The soak lasts for weeks to months, depending on the manufacturer’s process. This draws out the plant chemistry and infuses the liquid with the activated cannabinoids from the hemp samples.
This is then what brands and companies use to produce their infused edibles. Essentially, they’ll just cook up the ‘edible’ part as they normally would using standard recipes for things like cookies, brownies, chocolate bars, and gummy candy, with the sole exception of adding in their CBD extract to infuse the end product.
Are CBD Edibles Legal?
If we’re being technical, they’re not. Don’t get us wrong — hemp is definitely legal on the federal level. The 2018 Farm Bill made sure of that. Today, we know that hemp doesn’t contain enough THC to cause the symptoms of a high.
Therefore, with close to zero THC content, hemp shouldn’t have to be a controlled substance because it doesn’t work like marijuana does. So legality-wise, the herb itself definitely is.
Eating it, on the other hand, remains a gray area. The government legalized hemp without providing any instructions as to how people should use it. Basically, it’s just an agricultural commodity with no specific guidelines on use. That means they didn’t really tell anyone to eat the stuff.
And of course, the FDA hopped right on that concept. According to the Food and Drug Administration, hemp has not been assessed or approved as a food product or supplement. So the FDA makes sure to crack down on vendors who attempt to market their products as food, drinks, or supplements.
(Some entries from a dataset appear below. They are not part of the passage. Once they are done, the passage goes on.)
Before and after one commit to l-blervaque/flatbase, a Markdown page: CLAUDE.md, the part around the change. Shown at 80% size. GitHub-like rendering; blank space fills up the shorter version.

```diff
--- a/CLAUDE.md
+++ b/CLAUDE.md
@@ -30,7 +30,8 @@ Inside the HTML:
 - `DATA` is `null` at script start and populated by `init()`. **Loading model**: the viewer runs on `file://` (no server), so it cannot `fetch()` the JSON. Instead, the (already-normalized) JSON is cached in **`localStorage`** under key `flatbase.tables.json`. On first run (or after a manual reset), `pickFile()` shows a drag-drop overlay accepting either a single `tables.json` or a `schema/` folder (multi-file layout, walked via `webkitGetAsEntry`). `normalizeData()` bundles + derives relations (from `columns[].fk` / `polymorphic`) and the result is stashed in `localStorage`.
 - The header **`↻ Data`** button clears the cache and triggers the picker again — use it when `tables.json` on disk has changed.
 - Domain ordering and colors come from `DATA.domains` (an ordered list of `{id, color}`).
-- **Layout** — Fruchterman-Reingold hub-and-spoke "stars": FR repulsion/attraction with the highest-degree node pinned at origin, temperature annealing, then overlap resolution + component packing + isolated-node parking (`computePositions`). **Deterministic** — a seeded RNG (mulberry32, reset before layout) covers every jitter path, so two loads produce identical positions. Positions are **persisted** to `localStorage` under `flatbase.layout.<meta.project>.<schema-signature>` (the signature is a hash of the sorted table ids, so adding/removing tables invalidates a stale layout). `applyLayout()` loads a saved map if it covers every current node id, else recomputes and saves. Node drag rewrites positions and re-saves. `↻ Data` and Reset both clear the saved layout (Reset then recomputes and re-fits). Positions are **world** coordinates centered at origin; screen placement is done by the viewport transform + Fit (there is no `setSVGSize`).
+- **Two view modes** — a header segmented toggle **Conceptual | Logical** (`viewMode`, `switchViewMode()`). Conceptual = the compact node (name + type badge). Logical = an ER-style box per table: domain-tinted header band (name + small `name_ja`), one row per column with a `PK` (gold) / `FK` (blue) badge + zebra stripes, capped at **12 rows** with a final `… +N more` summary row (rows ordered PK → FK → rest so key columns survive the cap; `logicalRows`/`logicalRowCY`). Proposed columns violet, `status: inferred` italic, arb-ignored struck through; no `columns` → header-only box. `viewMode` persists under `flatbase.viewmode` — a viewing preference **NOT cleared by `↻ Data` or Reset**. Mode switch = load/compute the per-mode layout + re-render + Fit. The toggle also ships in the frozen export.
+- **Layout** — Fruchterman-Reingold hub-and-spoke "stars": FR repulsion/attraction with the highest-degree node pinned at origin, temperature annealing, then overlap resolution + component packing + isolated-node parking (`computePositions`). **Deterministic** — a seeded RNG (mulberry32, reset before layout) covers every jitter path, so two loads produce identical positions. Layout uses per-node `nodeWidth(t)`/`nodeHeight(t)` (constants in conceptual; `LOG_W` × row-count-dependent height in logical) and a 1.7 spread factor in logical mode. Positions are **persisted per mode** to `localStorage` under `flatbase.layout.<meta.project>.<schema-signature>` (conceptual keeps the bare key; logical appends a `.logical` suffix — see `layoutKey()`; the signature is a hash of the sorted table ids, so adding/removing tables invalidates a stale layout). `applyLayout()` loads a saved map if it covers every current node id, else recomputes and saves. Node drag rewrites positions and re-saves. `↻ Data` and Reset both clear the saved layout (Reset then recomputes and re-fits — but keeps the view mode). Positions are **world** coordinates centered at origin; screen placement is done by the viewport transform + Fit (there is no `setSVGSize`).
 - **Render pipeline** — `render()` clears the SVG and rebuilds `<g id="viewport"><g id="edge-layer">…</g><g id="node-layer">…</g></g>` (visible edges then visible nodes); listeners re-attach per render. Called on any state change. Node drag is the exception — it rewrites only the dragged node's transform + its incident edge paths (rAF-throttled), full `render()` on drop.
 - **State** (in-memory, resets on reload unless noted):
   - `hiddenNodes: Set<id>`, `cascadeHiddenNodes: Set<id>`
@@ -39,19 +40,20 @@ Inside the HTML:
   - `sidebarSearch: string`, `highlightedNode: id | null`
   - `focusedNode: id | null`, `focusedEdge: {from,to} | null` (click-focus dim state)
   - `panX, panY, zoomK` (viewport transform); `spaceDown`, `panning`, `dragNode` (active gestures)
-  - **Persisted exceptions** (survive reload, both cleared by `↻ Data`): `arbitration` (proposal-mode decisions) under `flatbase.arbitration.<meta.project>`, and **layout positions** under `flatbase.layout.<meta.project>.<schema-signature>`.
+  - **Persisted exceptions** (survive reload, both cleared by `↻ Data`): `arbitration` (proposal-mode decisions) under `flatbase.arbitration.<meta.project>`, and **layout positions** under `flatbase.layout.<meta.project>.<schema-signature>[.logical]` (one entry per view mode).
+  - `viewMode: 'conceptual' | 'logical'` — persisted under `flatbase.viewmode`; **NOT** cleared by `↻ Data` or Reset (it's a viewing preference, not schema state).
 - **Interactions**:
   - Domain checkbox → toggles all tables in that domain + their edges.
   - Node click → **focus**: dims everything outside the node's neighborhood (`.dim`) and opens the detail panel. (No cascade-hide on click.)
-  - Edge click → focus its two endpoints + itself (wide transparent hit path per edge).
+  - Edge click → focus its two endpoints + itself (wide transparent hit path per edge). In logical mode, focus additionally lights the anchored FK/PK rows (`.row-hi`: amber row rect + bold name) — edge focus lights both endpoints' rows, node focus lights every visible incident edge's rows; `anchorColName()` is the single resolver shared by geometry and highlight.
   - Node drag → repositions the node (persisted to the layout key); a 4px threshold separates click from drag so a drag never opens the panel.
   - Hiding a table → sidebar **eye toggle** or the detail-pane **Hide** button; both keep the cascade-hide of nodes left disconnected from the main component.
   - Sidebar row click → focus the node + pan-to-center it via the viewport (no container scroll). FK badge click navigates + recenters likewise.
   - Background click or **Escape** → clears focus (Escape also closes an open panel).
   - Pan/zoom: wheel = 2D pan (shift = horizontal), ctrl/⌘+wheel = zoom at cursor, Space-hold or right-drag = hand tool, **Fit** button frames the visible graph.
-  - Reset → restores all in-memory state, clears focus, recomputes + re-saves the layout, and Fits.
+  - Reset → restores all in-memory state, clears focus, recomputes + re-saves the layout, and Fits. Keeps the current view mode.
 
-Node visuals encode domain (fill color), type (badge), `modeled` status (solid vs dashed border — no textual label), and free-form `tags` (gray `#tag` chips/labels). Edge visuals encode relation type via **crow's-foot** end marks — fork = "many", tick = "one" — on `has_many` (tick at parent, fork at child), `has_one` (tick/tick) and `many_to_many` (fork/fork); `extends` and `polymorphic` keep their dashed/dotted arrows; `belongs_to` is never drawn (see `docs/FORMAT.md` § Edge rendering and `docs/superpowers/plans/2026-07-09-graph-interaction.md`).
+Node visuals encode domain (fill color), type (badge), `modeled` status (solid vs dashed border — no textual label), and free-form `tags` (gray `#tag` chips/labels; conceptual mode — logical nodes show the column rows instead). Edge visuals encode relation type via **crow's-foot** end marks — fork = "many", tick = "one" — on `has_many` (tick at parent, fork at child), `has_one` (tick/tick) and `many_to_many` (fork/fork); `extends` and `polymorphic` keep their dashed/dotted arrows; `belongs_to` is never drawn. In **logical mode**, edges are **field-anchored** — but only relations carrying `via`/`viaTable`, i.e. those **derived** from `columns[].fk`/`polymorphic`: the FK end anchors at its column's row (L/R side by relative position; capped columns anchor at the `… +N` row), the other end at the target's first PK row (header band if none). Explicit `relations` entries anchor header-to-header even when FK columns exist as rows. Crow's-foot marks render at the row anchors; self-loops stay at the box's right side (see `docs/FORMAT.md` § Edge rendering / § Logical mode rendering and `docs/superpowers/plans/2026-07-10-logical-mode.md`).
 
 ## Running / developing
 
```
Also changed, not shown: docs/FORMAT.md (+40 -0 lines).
When it comes to what you do with hemp in your home, however, that’s entirely up to you and outside of the scope of the FDA’s jurisdiction.
Recipe Idea for Making CBD Edibles at Home
Looking to put your newfound knowledge to work? Here are some home kitchen recipes you can try:
- Heat up fruit juice and add 20mL of CBD extract or oil
- Add in some gelatin according to the ratios indicated on the packaging
- Pour into molds and wait to cool
- Pop out of the molds once solid and toss in some granulated sugar and citric acid for added flavor and texture
- Brew your usual tea and add a few drops of your CBD oil or extract
- Or alternatively, you can steep heated hemp flower leaves in hot water
- Add sweetener to taste. Consume immediately
- Melt 200g of butter at room temperature
- Add in 20mL of CBD extract or oil and mix until fully combined
- Form the butter into a bowl or a mold and place back in the fridge
- Use as you would regular butter or for baking
Unless your doctor has told you to up your fiber intake, there’s probably not sufficient reason to eat straight-up hemp flower. Instead, make sure to heat that stuff up, extract with oil or high-proof alcohol, and get creative. Who knows, you might just create the next CBD edible hype.